With single-page applications using a JavaScript-powered routing system, only the content of the page tends to be reloaded in order to improve the perceived performance of the page.

In this article, I will share what I learnt from Temesis and how to make sure the title of your React SPAs is accessible to assistive technologies.


We will build a teeny-tiny React application with react-router and react-helmet. Our application will consist of:

  • A top-level component rendering a navigation and the router.
  • Three different pages served under different paths.
  • A “page title announcer”, the core topic of our article.

The main idea is that every page will define its own title. The page title announcer listens for page changes, stores the page title and renders it in a visually hidden paragraph which gets focused. This enables screen-readers to announce the new page title.

You can already look at the code on CodeSandbox.

Boilerplate code

To begin with, let’s create our page components. Each page is a simply React component rendering a <h1> element, and a <title> element with react-helmet.

import React from 'react'
import { Helmet } from 'react-helmet'

const Home = () => (

const About = () => (

const Dashboard = () => (

Now, let’s create a top-level component which will handle the routing to these different pages. To keep it simple, let’s take it (almost) as is from the basic example of react-router. It is our <TitleAnnouncer> component (described in the next section), a navigation, and a router.

const Root = () => (
      <TitleAnnouncer />

      <nav role='navigation'>
        <Link to='/'>Home</Link>
        <Link to='/about'>About</Link>
        <Link to='/dashboard'>Dashboard</Link>

      <hr />

        <Route exact path='/'>
          <Home />
        <Route path='/about'>
          <About />
        <Route path='/dashboard'>
          <Dashboard />

Title announcer

The last missing piece of the puzzle is the actual title announcer. It does a few things:

  • It holds the page title in a local state.
  • It renders said title in a visually hidden paragraph (here with the .sr-only class).
  • It listens to Helmet data change to update the local state.
  • It listens for page change to focus the hidden paragraph (hence the tabIndex={-1}).
import React from 'react'
import { useLocation } from 'react-helmet'
import { Helmet } from 'react-helmet'

const TitleAnnouncer = props => {
  const [title, setTitle] = React.useState('')
  const titleRef = React.createRef()
  const { pathname } = useLocation()
  const onHelmetChange = ({ title }) => setTitle(title)

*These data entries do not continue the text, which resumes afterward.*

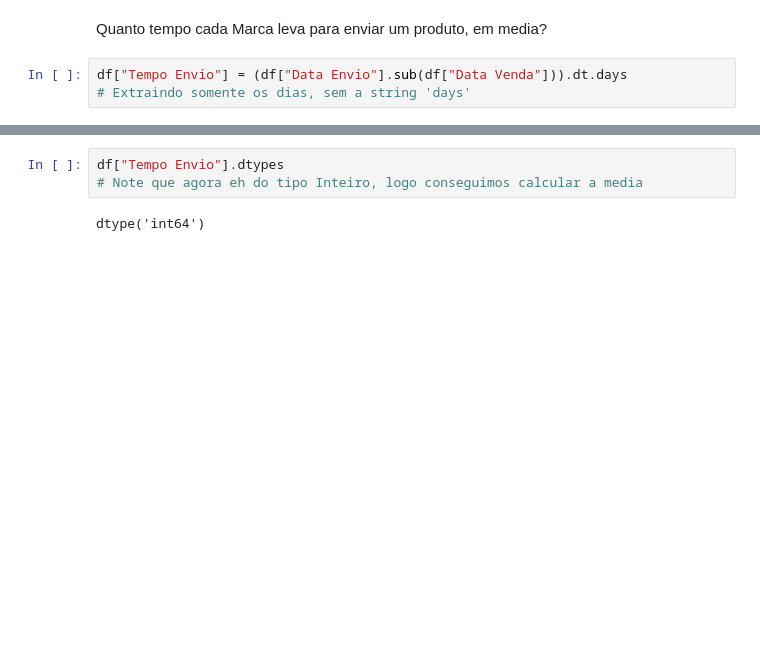
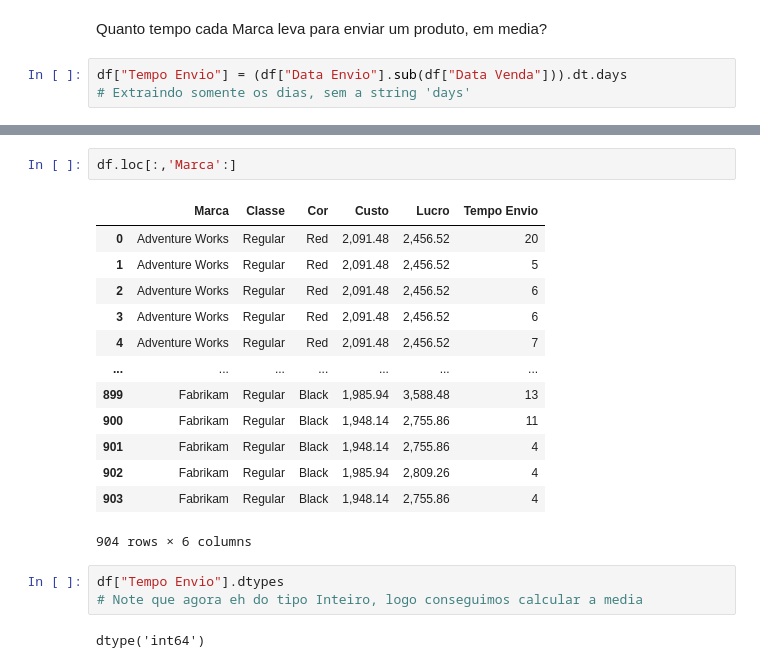
Before and after one commit to taynanmancilla/An-lise-Explorat-ria-de-Vendas, a Jupyter notebook: AdventureWorks.ipynb, the cells around one changed output, grey strips where cells are left out. Cells and saved outputs as stored; diff of their text form; blank space fills up the shorter version.

```diff
--- a/AdventureWorks.ipynb
+++ b/AdventureWorks.ipynb
@@ -131,3 +160,19 @@ df.head(1)
+# %%
+df.loc[:,'Marca':]
+# %% [output]
+|  | Marca | Classe | Cor | Custo | Lucro | Tempo Envio |
+| 0 | Adventure Works | Regular | Red | 2,091.48 | 2,456.52 | 20 |
+| 1 | Adventure Works | Regular | Red | 2,091.48 | 2,456.52 | 5 |
+| 2 | Adventure Works | Regular | Red | 2,091.48 | 2,456.52 | 6 |
+| 3 | Adventure Works | Regular | Red | 2,091.48 | 2,456.52 | 6 |
+| 4 | Adventure Works | Regular | Red | 2,091.48 | 2,456.52 | 7 |
+| ... | ... | ... | ... | ... | ... | ... |
+| 899 | Fabrikam | Regular | Black | 1,985.94 | 3,588.48 | 13 |
+| 900 | Fabrikam | Regular | Black | 1,948.14 | 2,755.86 | 11 |
+| 901 | Fabrikam | Regular | Black | 1,948.14 | 2,755.86 | 4 |
+| 902 | Fabrikam | Regular | Black | 1,985.94 | 2,809.26 | 4 |
+| 903 | Fabrikam | Regular | Black | 1,948.14 | 2,755.86 | 4 |
+904 rows × 6 columns
 # %%
 df["Tempo Envio"].dtypes
 # Note que agora eh do tipo Inteiro, logo conseguimos calcular a media
```
Also changed, not shown: parts of 6 cells of this notebook.
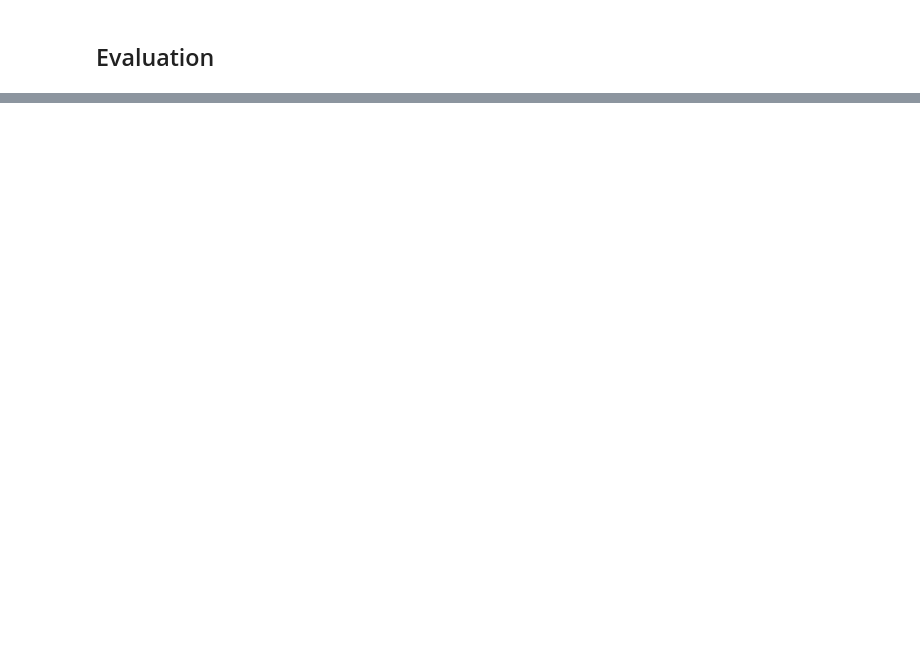
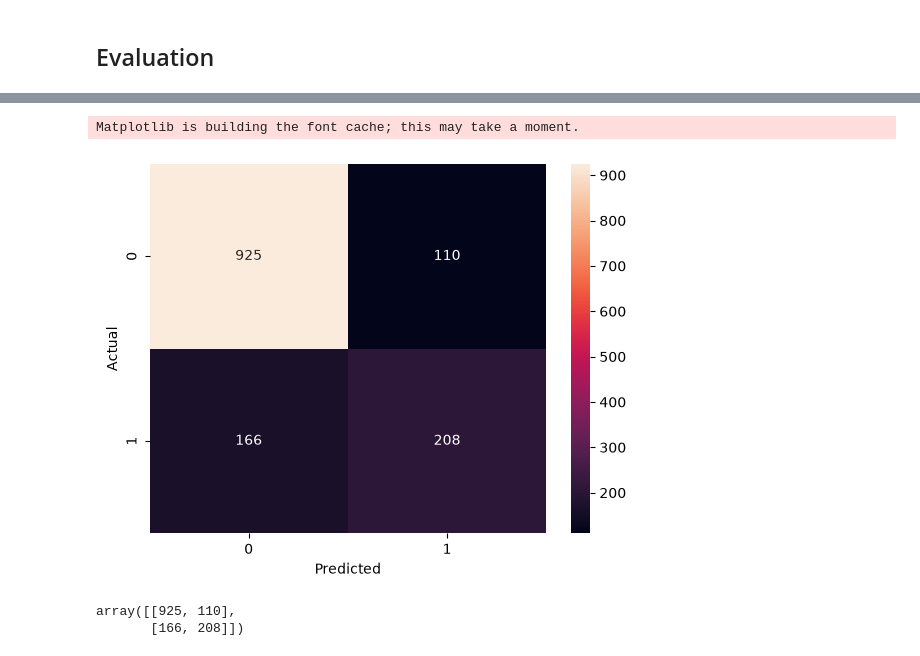
Before and after one commit to abhinavsingh649/Customer-Churn-Prediction-Model, a Jupyter notebook: notebooks/03_baseline_model.ipynb, the cells around one changed output, grey strips where cells are left out. Drawn from its saved outputs; the diff is of its cells as text; code cells hidden in the pictures; blank space fills up the shorter version.

```diff
--- a/notebooks/03_baseline_model.ipynb
+++ b/notebooks/03_baseline_model.ipynb
@@ -65,0 +114,26 @@ print(classification_report(y_test, y_pred))
+# %%
+import seaborn as sns
+import matplotlib.pyplot as plt
+
+cm = confusion_matrix(
+    y_test,
+    y_pred
+)
+
+sns.heatmap(
+    cm,
+    annot=True,
+    fmt="d"
+)
+
+plt.xlabel("Predicted")
+plt.ylabel("Actual")
+plt.show()
+# %% [output]
+Matplotlib is building the font cache; this may take a moment.
+[figure, added]
+# %%
+confusion_matrix(y_test, y_pred)
+# %% [output]
+array([[925, 110],
+       [166, 208]])
```
Also changed, not shown: parts of 5 cells of this notebook, 2 other files.
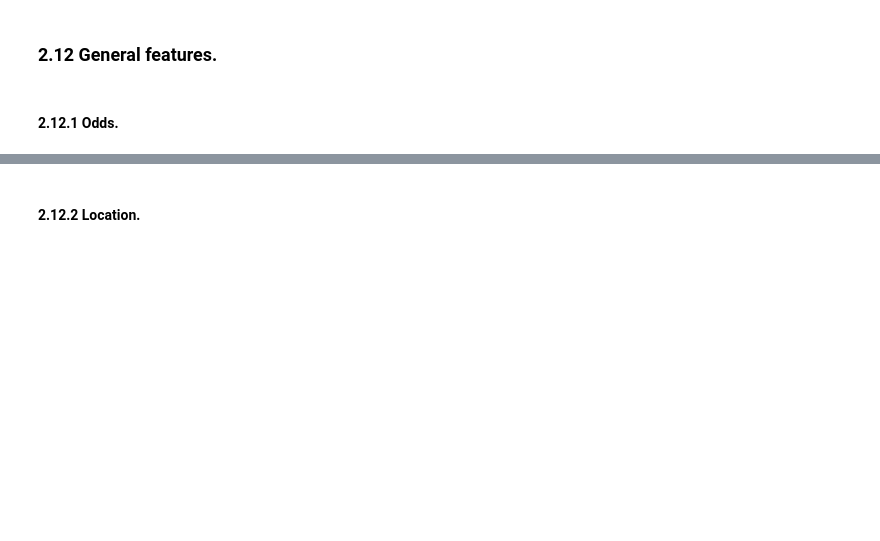
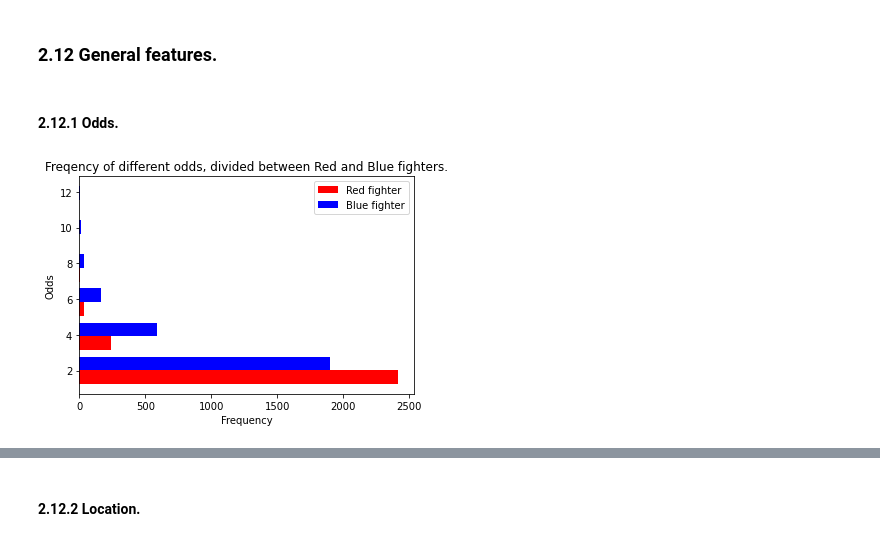
Before and after one commit to Gustavclausen1804/UFC-dataset, a Jupyter notebook: BDA_project.ipynb, the cells around one changed output, grey strips where cells are left out. Drawn from its saved outputs; the diff is of its cells as text; code cells hidden in the pictures; blank space fills up the shorter version.

Commit message:
Labels and explanations to Vis.

```diff
--- a/BDA_project.ipynb
+++ b/BDA_project.ipynb
@@ -139,0 +147,9 @@ plt.hist(ufc_gen[['R_odds_dec', 'B_odds_dec']], color = ['Red', 'Blue'])
+# %%
+plt.hist(ufc_gen[['R_odds_dec', 'B_odds_dec']], color = ['Red', 'Blue'], bins = 6, orientation = 'horizontal', label = ['Red fighter', 'Blue fighter'])
+plt.xlabel('Frequency')
+plt.ylabel('Odds')
+plt.title('Freqency of different odds, divided between Red and Blue fighters.')
+plt.legend()
+plt.show()
+# %% [output]
+[figure, added]
```
Also changed, not shown: parts of 32 cells of this notebook.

  React.useEffect(() => {
    if (titleRef.current) titleRef.current.focus()
  }, [pathname])

  return (
      <p tabIndex={-1} ref={titleRef} className='sr-only'>

      <Helmet onChangeClientState={onHelmetChange} />

Wrapping up

That is all that is needed to handle page titles in an accessible way in a single-page React application. The react-router and react-helmet libraries are not necessary either, and the same pattern should be applicable regardless of the library (or lack thereof) in use.

Note that if you have a simple application and can guarantee there is always a relevant <h1> element (independently of loading states, query errors and such), another, possibly simpler solution arises. It should be possible to skip that hidden element altogether, and focus the <h1> element instead (still with tabIndex={-1}). This solution could not scale for us as we have hundreds of sometimes complex and dynamic pages, some with a visible <h1> element, some with a hidden one, and so on.

Feel free to play with the code on CodeSandbox.